PICK of the MONTH
The September 1 listing on the JSE of UK mall owner Hammerson, which is the third-largest property stock on the London Stock Exchange, wasn’t accompanied by much fanfare. And given how many new rand hedge offerings SA investors have to choose from these days, property punters may understandably have overlooked the counter.
Hammerson was the third rand hedge listing to debut on the JSE in the four weeks to mid-September. The other two were Polish-focused Echo Polska Properties (EPP), in which Redefine Properties acquired a strategic 49.9% earlier this year, and Central and Eastern European-focused Global Trade Centre (GTC).
Hammerson’s listing on the JSE was off to a rocky start — the share price was down 15% between September 1 and October 12 — but that was not out of sync with the performance of most other UK-focused property counters, such as Capital & Counties Properties, Intu Properties, Capital & Regional, Tradehold, Atlantic Leaf Properties, Stenprop and Texton.
The share prices of these companies have all come under pressure in recent weeks, no doubt on the back of a weaker pound and ongoing uncertainty about how Britain’s exit from the EU will eventually play out.
Hammerson owns 56 shopping centres and factory outlet retail parks valued at £9bn (R160bn). About 60% of its assets are UK-based; the remaining 40% are in France, Ireland and the Netherlands. So the income stream from the portfolio is well spread from a geographic and currency perspective. Flagship malls include Brent Cross in London — the UK’s first shopping centre, which was built 40 years ago — Bullring in Birmingham, Dundrum Town Centre in Dublin, Bicester Village in Oxford and Les Terrasses du Port in Marseille in the South of France.
The management team, led by CEO David Atkins, has a track record of delivering above-market earnings and dividend growth. Over the five years to December 2015, Hammerson achieved annual compound earnings and net asset value growth of 8.7%/share and 7.6%/share respectively. Dividend growth per share has increased by 7.7%/year over the same time, which is impressive in Europe’s low-growth inflation environment.

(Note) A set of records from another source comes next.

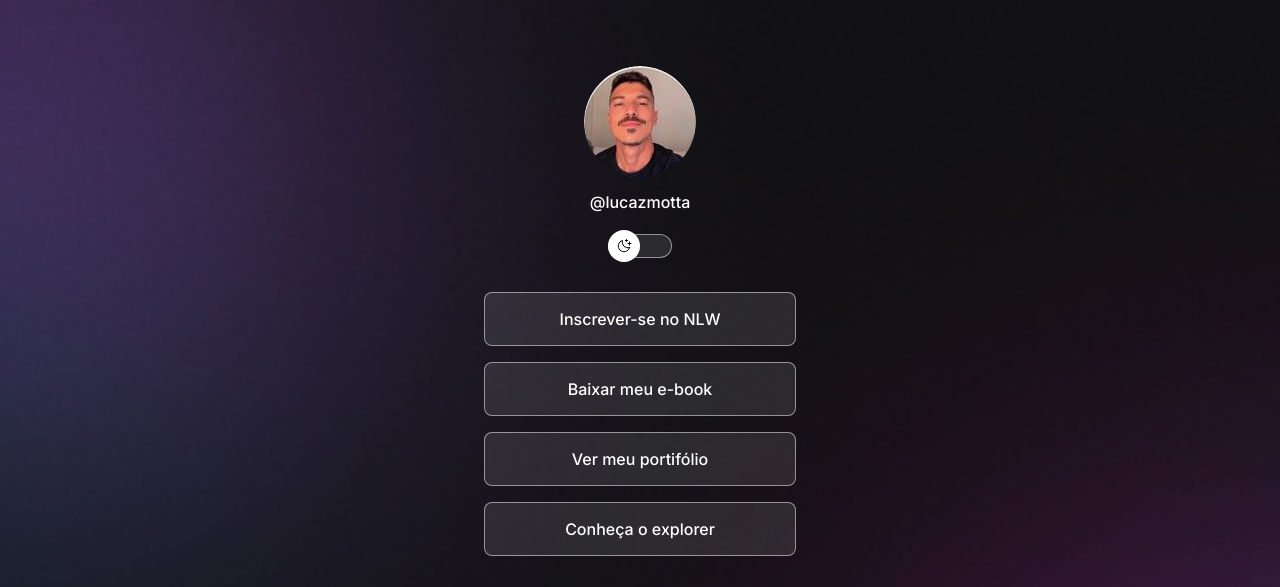
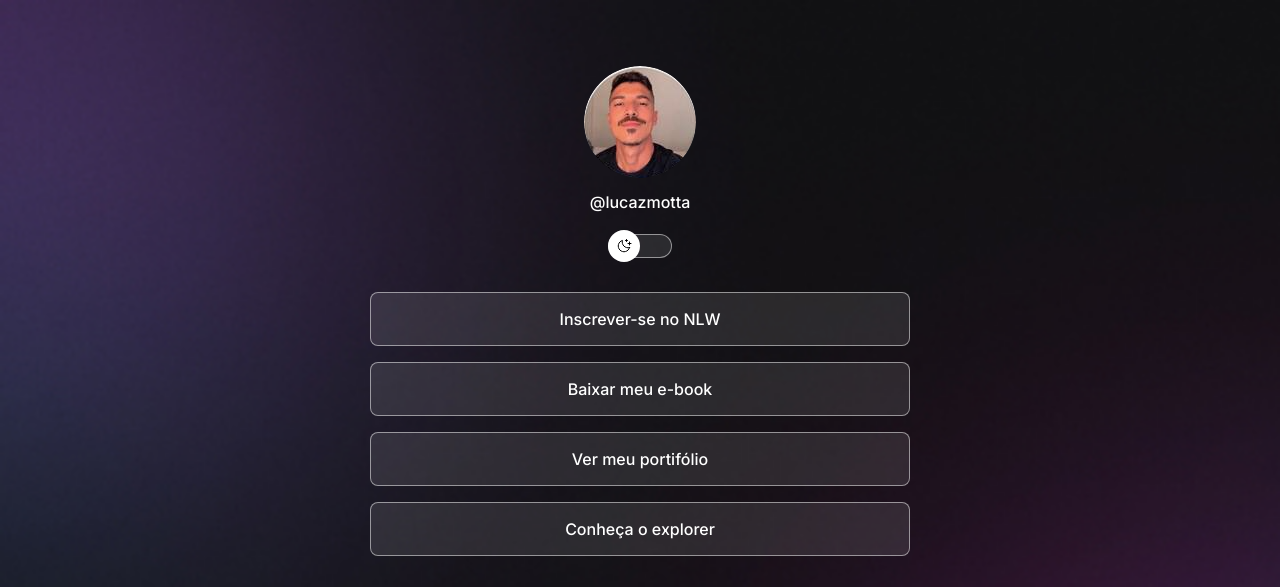
Before and after one commit to mottalucaz/Projeto, a plain HTML site: page index.html in a window 1280 px wide. Shown: the top 587 px of the page. Drawn offline with nearby package versions, Linux system fonts and the light colour scheme.

Commit message:
adjust cointainer width

```diff
--- a/index.html
+++ b/index.html
@@ -1,5 +1,5 @@
 <!DOCTYPE html>
-<html lang="pt-brGIT">
+<html lang="pt-br">
   <head>
     <link rel="preconnect" href="https://fonts.googleapis.com" />
     <link rel="preconnect" href="https://fonts.gstatic.com" crossorigin />
--- a/style.css
+++ b/style.css
@@ -35,7 +35,8 @@
 }
 
 #container {
-  width: 360px;
+  width: 100%;
+  max-width: 588px;
   margin: 56px auto 0px;
   padding: 0 24px;
 }
```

Given such a strong track record, Hammerson unsurprisingly already had a strong following among SA investors before its inward secondary listing on the JSE. At the time of listing about 12% of its issued shares were owned by local investors, including the Resilient group of companies, which is known for creating value for shareholders.
On a visit to SA last month Atkins told Investors Monthly that he expected the SA shareholding to rise to between 15% and 17% in the next six months. He said there had been strong demand from SA fund managers for Hammerson shares but that many had already reached their offshore allowance threshold.
“A JSE listing therefore made sense, as it removed the exchange control barrier. A secondary listing also improves the depth and spread of the company’s shareholder base, improving liquidity and tradability, and ensures access to a wider pool of international capital.”
Nesi Chetty, head of property at MMI Investments and Savings, says Hammerson is a good buy at levels of around R98 to R100, which places the stock on a forward yield of 4.4%. “That’s very attractive relative to its peer group.” Chetty says that despite volatile retail trading conditions in the UK, Hammerson has managed to grow like-for-like net rental income consistently.
The portfolio has very few vacancies, with management being proactive on lease renewals and signing up new tenants on expiries. The company has two new promising developments under construction in strong retail nodes that Chetty says will be earnings accretive — Victoria Gate in Leeds and WestQuay Watermark in Southampton, which will deliver 52,400 m² of new retail and leisure space in the next six months.
Both developments are 80% pre-let and are expected to realise 19% profit on cost. Chetty notes that the company also has a strong balance sheet that will allow it to pursue future deals.
For those who don’t yet own Hammerson shares, the share price weakness, coupled with a relatively stronger rand, creates an ideal opportunity to gain exposure to what is now not only the JSE’s largest property stock, with a market cap of around R76bn, but is arguably also one of the best-quality rand hedges in the sector.
Brent Cross mall was the UK’s first shopping centre.